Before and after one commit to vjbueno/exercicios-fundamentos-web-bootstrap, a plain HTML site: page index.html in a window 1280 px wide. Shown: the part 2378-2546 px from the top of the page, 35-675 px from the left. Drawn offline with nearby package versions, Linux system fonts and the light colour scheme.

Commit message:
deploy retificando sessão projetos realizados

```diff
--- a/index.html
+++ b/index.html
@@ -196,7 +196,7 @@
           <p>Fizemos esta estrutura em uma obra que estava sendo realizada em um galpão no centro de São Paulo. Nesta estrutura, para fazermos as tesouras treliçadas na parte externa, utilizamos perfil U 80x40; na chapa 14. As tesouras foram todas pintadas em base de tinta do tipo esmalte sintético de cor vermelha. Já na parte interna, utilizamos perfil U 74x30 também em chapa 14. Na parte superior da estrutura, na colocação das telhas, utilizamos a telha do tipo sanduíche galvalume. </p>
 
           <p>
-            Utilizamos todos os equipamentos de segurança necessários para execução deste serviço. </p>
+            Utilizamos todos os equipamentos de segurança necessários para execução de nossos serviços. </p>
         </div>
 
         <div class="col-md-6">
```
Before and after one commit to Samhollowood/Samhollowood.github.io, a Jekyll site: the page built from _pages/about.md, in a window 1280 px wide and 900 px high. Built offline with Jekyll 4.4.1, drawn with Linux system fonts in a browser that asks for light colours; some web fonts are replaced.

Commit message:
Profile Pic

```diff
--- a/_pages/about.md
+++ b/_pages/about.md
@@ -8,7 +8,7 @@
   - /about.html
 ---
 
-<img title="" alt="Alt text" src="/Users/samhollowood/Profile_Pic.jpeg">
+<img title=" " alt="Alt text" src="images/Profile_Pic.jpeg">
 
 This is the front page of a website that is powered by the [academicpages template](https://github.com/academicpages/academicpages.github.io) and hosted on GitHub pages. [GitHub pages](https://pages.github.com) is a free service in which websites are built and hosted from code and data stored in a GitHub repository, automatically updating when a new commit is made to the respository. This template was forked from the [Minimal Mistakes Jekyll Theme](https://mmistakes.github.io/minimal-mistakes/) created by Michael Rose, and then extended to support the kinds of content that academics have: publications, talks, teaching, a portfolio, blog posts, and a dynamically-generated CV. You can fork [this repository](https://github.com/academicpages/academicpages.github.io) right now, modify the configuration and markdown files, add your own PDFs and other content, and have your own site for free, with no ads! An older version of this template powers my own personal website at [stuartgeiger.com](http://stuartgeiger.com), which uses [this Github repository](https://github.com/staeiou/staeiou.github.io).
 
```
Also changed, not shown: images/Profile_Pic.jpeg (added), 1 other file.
■ ■ ■ ■
[TO DO]: Exactly as they stand above, retype all of the records.

[RESULT OF THIS TASK]:
Before and after one commit to vjbueno/exercicios-fundamentos-web-bootstrap, a plain HTML site: page index.html in a window 1280 px wide. Shown: the part 2378-2546 px from the top of the page, 35-675 px from the left. Drawn offline with nearby package versions, Linux system fonts and the light colour scheme.

Commit message:
deploy retificando sessão projetos realizados

```diff
--- a/index.html
+++ b/index.html
@@ -196,7 +196,7 @@
           <p>Fizemos esta estrutura em uma obra que estava sendo realizada em um galpão no centro de São Paulo. Nesta estrutura, para fazermos as tesouras treliçadas na parte externa, utilizamos perfil U 80x40; na chapa 14. As tesouras foram todas pintadas em base de tinta do tipo esmalte sintético de cor vermelha. Já na parte interna, utilizamos perfil U 74x30 também em chapa 14. Na parte superior da estrutura, na colocação das telhas, utilizamos a telha do tipo sanduíche galvalume. </p>
 
           <p>
-            Utilizamos todos os equipamentos de segurança necessários para execução deste serviço. </p>
+            Utilizamos todos os equipamentos de segurança necessários para execução de nossos serviços. </p>
         </div>
 
         <div class="col-md-6">
```
Before and after one commit to Samhollowood/Samhollowood.github.io, a Jekyll site: the page built from _pages/about.md, in a window 1280 px wide and 900 px high. Built offline with Jekyll 4.4.1, drawn with Linux system fonts in a browser that asks for light colours; some web fonts are replaced.

Commit message:
Profile Pic

```diff
--- a/_pages/about.md
+++ b/_pages/about.md
@@ -8,7 +8,7 @@
   - /about.html
 ---
 
-<img title="" alt="Alt text" src="/Users/samhollowood/Profile_Pic.jpeg">
+<img title=" " alt="Alt text" src="images/Profile_Pic.jpeg">
 
 This is the front page of a website that is powered by the [academicpages template](https://github.com/academicpages/academicpages.github.io) and hosted on GitHub pages. [GitHub pages](https://pages.github.com) is a free service in which websites are built and hosted from code and data stored in a GitHub repository, automatically updating when a new commit is made to the respository. This template was forked from the [Minimal Mistakes Jekyll Theme](https://mmistakes.github.io/minimal-mistakes/) created by Michael Rose, and then extended to support the kinds of content that academics have: publications, talks, teaching, a portfolio, blog posts, and a dynamically-generated CV. You can fork [this repository](https://github.com/academicpages/academicpages.github.io) right now, modify the configuration and markdown files, add your own PDFs and other content, and have your own site for free, with no ads! An older version of this template powers my own personal website at [stuartgeiger.com](http://stuartgeiger.com), which uses [this Github repository](https://github.com/staeiou/staeiou.github.io).
 
```
Also changed, not shown: images/Profile_Pic.jpeg (added), 1 other file.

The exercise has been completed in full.